“These timelines are dependent on a variety of factors including national regulatory requirements, availability of supply, and fulfilment of other criteria such as validated national deployment and vaccination plans from participants, indemnification and liability agreements, and export and import authorisations.”
‘A milestone for Africa’
Gaborone – The Africa Regional Director for the World Health Organisation, Dr Matshidiso Moeti, has hailed the arrival of vaccines provided by the COVAX initiative to fight COVID-19 in Angola and Lesotho, describing it as a breakthrough and an important step towards fairer access to the inoculants in Africa.
“With this shipment, the first Portuguese-speaking country in Africa accesses this essential tool in the fight against the virus. Each new vaccine delivery marks a breakthrough in the fight against this pandemic that has held our lives hostage for too long,” Dr Moeti said.
She added that “WHO teams in the region and partners have been supporting countries in planning and preparing for the complex challenges of such a massive vaccination campaign.
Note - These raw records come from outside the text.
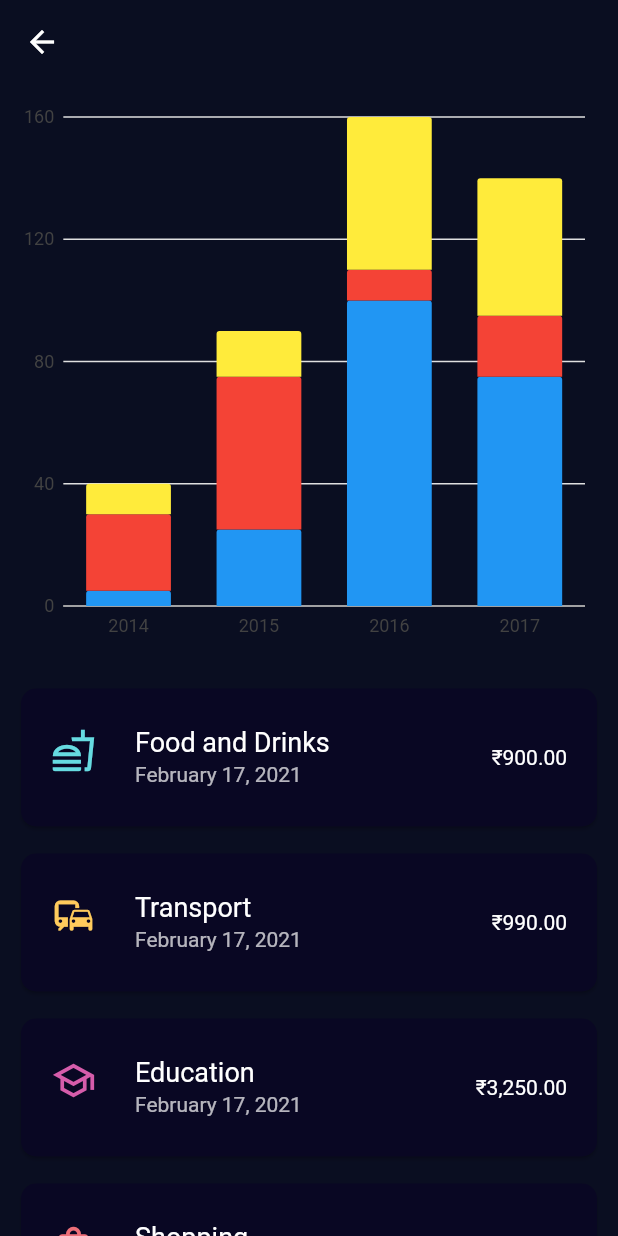
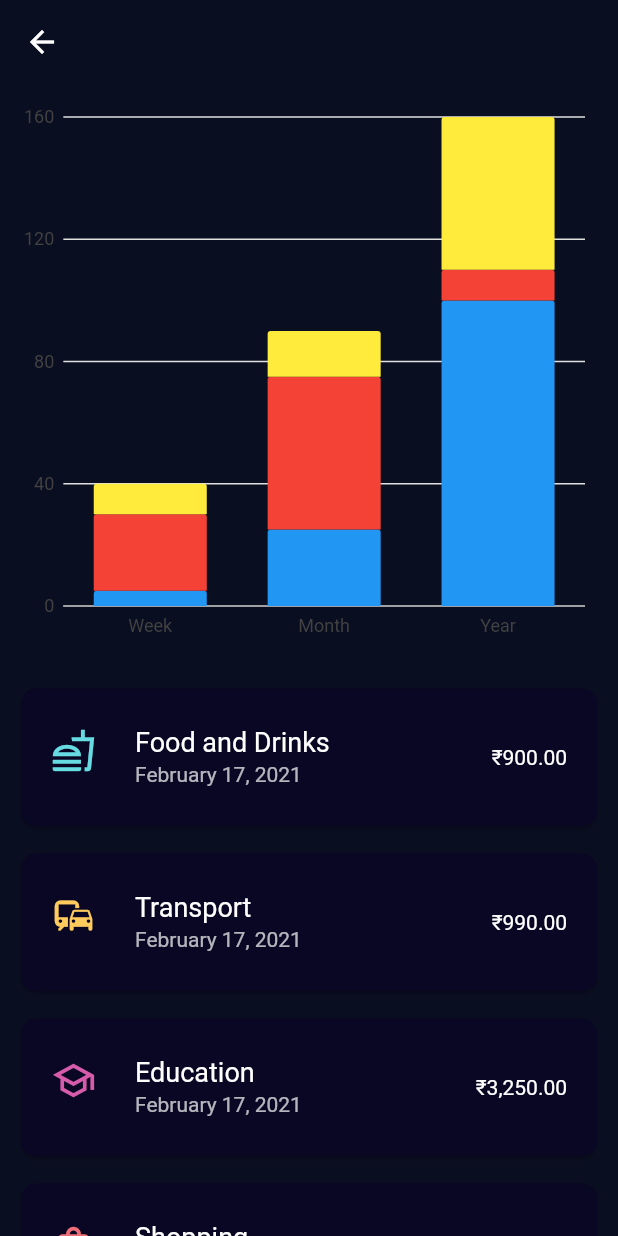
Before and after one commit to be-krishna/expensive, a Flutter app: the screen it shows after launch, after a tap on "Statistics", on a phone screen of 412 x 824 dp. Run offline on Flutter 3.47's test engine with Material 2 defaults, Android fonts, the phone set to English and light mode, and no system bars; our stand-ins replace charts_flutter, font_awesome_flutter.

Commit message:
charts modified

```diff
--- a/lib/models/expense_data.dart
+++ b/lib/models/expense_data.dart
@@ -25,6 +25,8 @@ class ExpenseData extends ChangeNotifier {
   double get totalOnTrans => totalExpenseByCategory(ExpenseCategory.TRANSPORT);
   double get totalOfWeek => _amountOfWeek();
   double get totalOfMonth => _amountOfMonth();
+  double get totalOfYear => _amountOfYear();
+  double get totalOfDay => _amountOfDay();
   Expense get latestExpense => sortedExpenses().first;
 
   Future<String> getJson() {
@@ -85,8 +87,21 @@ class ExpenseData extends ChangeNotifier {
     return totalAmount;
   }
 
-  double _amountOfMonth() {
-    List<Expense> _list = expensesOfMonth();
+  List<Expense> expensesOfYear() {
+    if (_expenses.isEmpty) addDataToList();
+    List<Expense> yearlyExpense = [];
+
+    _expenses.forEach((element) {
+      if (element.date.year == DateTime.now().year) {
+        yearlyExpense.add(element);
+      }
+    });
+
+    return yearlyExpense;
+  }
+
+  double _amountOfYear() {
+    List<Expense> _list = expensesOfYear();
 
     double sum = 0;
 
@@ -97,8 +112,21 @@ class ExpenseData extends ChangeNotifier {
     return sum;
   }
 
-  double _amountOfWeek() {
-    List<Expense> _list = expensesOfWeek();
+  List<Expense> expensesOfMonth() {
+    if (_expenses.isEmpty) addDataToList();
+    List<Expense> monthlyExpense = [];
+
+    _expenses.forEach((element) {
+      if (element.date.month == DateTime.now().month) {
+        monthlyExpense.add(element);
+      }
+    });
+
+    return monthlyExpense;
+  }
+
+  double _amountOfMonth() {
+    List<Expense> _list = expensesOfMonth();
 
     double sum = 0;
 
@@ -122,30 +150,41 @@ class ExpenseData extends ChangeNotifier {
     return weeklyExpense;
   }
 
-  List<Expense> expensesOfMonth() {
-    if (_expenses.isEmpty) addDataToList();
-    List<Expense> weeklyExpense = [];
+  double _amountOfWeek() {
+    List<Expense> _list = expensesOfWeek();
 
-    _expenses.forEach((element) {
-      if (element.date.month == DateTime.now().month) {
-        weeklyExpense.add(element);
-      }
+    double sum = 0;
+
+    _list.forEach((element) {
+      sum += element.amount;
     });
 
-    return weeklyExpense;
+    return sum;
   }
 
   List<Expense> expensesOfDay() {
     if (_expenses.isEmpty) addDataToList();
-    List<Expense> weeklyExpense = [];
+    List<Expense> dailyExpense = [];
 
     _expenses.forEach((element) {
       if (element.date.day == DateTime.now().day) {
-        weeklyExpense.add(element);
+        dailyExpense.add(element);
       }
     });
 
-    return weeklyExpense;
+    return dailyExpense;
+  }
+
+  double _amountOfDay() {
+    List<Expense> _list = expensesOfDay();
+
+    double sum = 0;
+
+    _list.forEach((element) {
+      sum += element.amount;
+    });
+
+    return sum;
   }
 
   void printExpenses({List<Expense> expense}) {
@@ -154,50 +193,3 @@ class ExpenseData extends ChangeNotifier {
     list.forEach((element) => print(element));
   }
 }
-
-// List<Expense> _expense = [
-//     Expense(
-//       amount: 200,
-//       category: ExpenseCategory.FOOD,
-//       time: TimeOfDay(hour: 12, minute: 10),
-//       date: DateTime.now(),
-//       note: 'Ate shwarma',
-//     ),
-//     Expense(
-//         amount: 300,
-//         category: ExpenseCategory.TRANSPORT,
-//         time: TimeOfDay(hour: 13, minute: 20),
-//         date: DateTime.parse('2020-12-27'),
-//         note: 'Sunday Trip'),
-//     Expense(
-//         amount: 100,
-//         category: ExpenseCategory.OTHERS,
-//         time: TimeOfDay(hour: 18, minute: 00),
-//         date: DateTime.parse('2020-12-26'),
-//         note: 'Can\'t remember'),
-//     Expense(
-//         amount: 170,
-//         category: ExpenseCategory.EDUCATION,
-//         time: TimeOfDay(hour: 10, minute: 00),
-//         date: DateTime.parse('2020-12-20'),
-//         note: 'Bought Notebook'),
-//     Expense(
-//         amount: 1000,
-//         category: ExpenseCategory.SHOPPING,
-//         time: TimeOfDay(hour: 12, minute: 00),
-//         date: DateTime.parse('2020-12-25'),
-//         note: 'Got Dresses'),
-//     Expense(
-//         amount: 300,
-//         category: ExpenseCategory.ENTERTAINMENT,
-//         time: TimeOfDay(hour: 16, minute: 00),
-//         date: DateTime.parse('2020-12-25'),
-//         note: 'Moviesssss'),
-//     Expense(
-//       amount: 400,
-//       category: ExpenseCategory.FOOD,
-//       time: TimeOfDay(hour: 12, minute: 10),
-//       date: DateTime.parse('2020-12-01'),
-//       note: 'Ate pizza',
-//     ),
-//   ];
--- a/lib/widgets/dashboard_chart.dart
+++ b/lib/widgets/dashboard_chart.dart
@@ -1,35 +1,26 @@
 /// Donut chart with labels example. This is a simple pie chart with a hole in
 /// the middle.
 import 'package:charts_flutter/flutter.dart' as charts;
-import 'package:expensive/models/expense.dart';
 import 'package:expensive/models/expense_data.dart';
 import 'package:flutter/material.dart';
 import 'package:provider/provider.dart';
 
 class DashboardChart extends StatelessWidget {
-  // final List<charts.Series> seriesList;
-  // final bool animate;
-
-  // DashboardChart(this.seriesList, {this.animate});
-
-  // /// Creates a [PieChart] with sample data and no transition.
-  // factory DashboardChart.withSampleData() {
-  //   return new DashboardChart(
-  //     _createSampleData(),
-  //     // Disable animations for image tests.
-  //     animate: true,
-  //   );
-  // }
-
   @override
   Widget build(BuildContext context) {
     ExpenseData _provider = Provider.of<ExpenseData>(context);
-    List<Expense> _list = _provider.expensesOfMonth();
     var monthsExpense = _provider.totalOfMonth;
     var weeksExpense = _provider.totalOfWeek;
-    // print(monthsExpense);
+    var yearsExpense = _provider.totalOfYear;
+    var daysExpenses = _provider.totalOfDay;
+
     return new charts.PieChart(
-      _createSampleData(month: monthsExpense, week: weeksExpense),
+      _createSampleData(
+        year: yearsExpense,
+        month: monthsExpense,
+        week: weeksExpense,
+        day: daysExpenses,
+      ),
       animate: true,
       // Configure the width of the pie slices to 60px. The remaining space in
       // the chart will be left as a hole in the center.
@@ -57,14 +48,16 @@ class DashboardChart extends StatelessWidget {
 
   /// Create one series with sample hard coded data.
   static List<charts.Series<GaugeSegment, String>> _createSampleData(
-      {var month, var week, var year}) {
+      {var month, var week, var year, var day}) {
     final data = [
       new GaugeSegment(
-          'Year', year ?? 200, charts.Color.fromHex(code: '#ed2c66')),
+          'Year \n $year', year ?? 200, charts.Color.fromHex(code: '#C2185B')),
+      new GaugeSegment('Month \n $month', month ?? 150,
+          charts.Color.fromHex(code: '#EC407A')),
       new GaugeSegment(
-          'Month', month ?? 150, charts.Color.fromHex(code: '#ef4477')),
+          'Week \n $week', week ?? 100, charts.Color.fromHex(code: '#F48FB1')),
       new GaugeSegment(
-          'Week', week ?? 100, charts.Color.fromHex(code: '#f37399')),
+          'Day \n $day', day ?? 100, charts.Color.fromHex(code: '#FCE4EC')),
     ];
 
     return [
--- a/lib/widgets/stats_chart.dart
+++ b/lib/widgets/stats_chart.dart
@@ -29,24 +29,21 @@ class StatsChart extends StatelessWidget {
   /// Create series list with multiple series
   static List<charts.Series<OrdinalSales, String>> _createSampleData() {
     final desktopSalesData = [
-      new OrdinalSales('2014', 5),
-      new OrdinalSales('2015', 25),
-      new OrdinalSales('2016', 100),
-      new OrdinalSales('2017', 75),
+      new OrdinalSales('Week', 5),
+      new OrdinalSales('Month', 25),
+      new OrdinalSales('Year', 100),
     ];
 
     final tableSalesData = [
-      new OrdinalSales('2014', 25),
-      new OrdinalSales('2015', 50),
-      new OrdinalSales('2016', 10),
-      new OrdinalSales('2017', 20),
+      new OrdinalSales('Week', 25),
+      new OrdinalSales('Month', 50),
+      new OrdinalSales('Year', 10),
     ];
 
     final mobileSalesData = [
-      new OrdinalSales('2014', 10),
-      new OrdinalSales('2015', 15),
-      new OrdinalSales('2016', 50),
-      new OrdinalSales('2017', 45),
+      new OrdinalSales('Week', 10),
+      new OrdinalSales('Month', 15),
+      new OrdinalSales('Year', 50),
     ];
 
     return [
```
We now hope to see these plans be put in place with an effective and efficient release of the vaccine”.
Dr Seth Berkley, CEO of Gavi, the Vaccination Alliance, was quoted saying “COVAX’s mission is to help end the acute phase of the pandemic as soon as possible”.
WHO Representative in Angola Dr Djamila Cabral said “the delivery of vaccines to Angola represents the manifestation of international solidarity and a stronger hope to save lives, and to help economies and livelihoods recover more quickly”.
“The start of the vaccination campaign offers us a light at the end of the tunnel for the protection of populations and also, an appeal to continue to work together to strengthen prevention measures against COVID-19, in particular compliance with biosafety standards, screening, and treatment, as well as improving access to health services and quality.”
Lesotho received 36,000 doses of the Oxford-AstraZeneca vaccine via COVAX, according to UNICEF.
“This is a momentous occasion, COVID-19 has taken a toll on countries around the world and Lesotho is no exception. We know this is the first step,” said Dr Richard Banda, WHO representative in Lesotho.
Mr Mohamed Fall, the UNICEF Regional Director for Eastern and Southern Africa, stated that: “This is such a momentous occasion for the region. Of course, this is an initial tranche of COVAX vaccines, with more to follow. Over recent months, UNICEF has been preparing for this moment by working closely with all partners to make sure that the necessary logistical and planning arrangements are in place. UNICEF stands ready to fully support the roll-out of the COVID-19 vaccines as the drive against this deadly virus shifts into a higher gear.”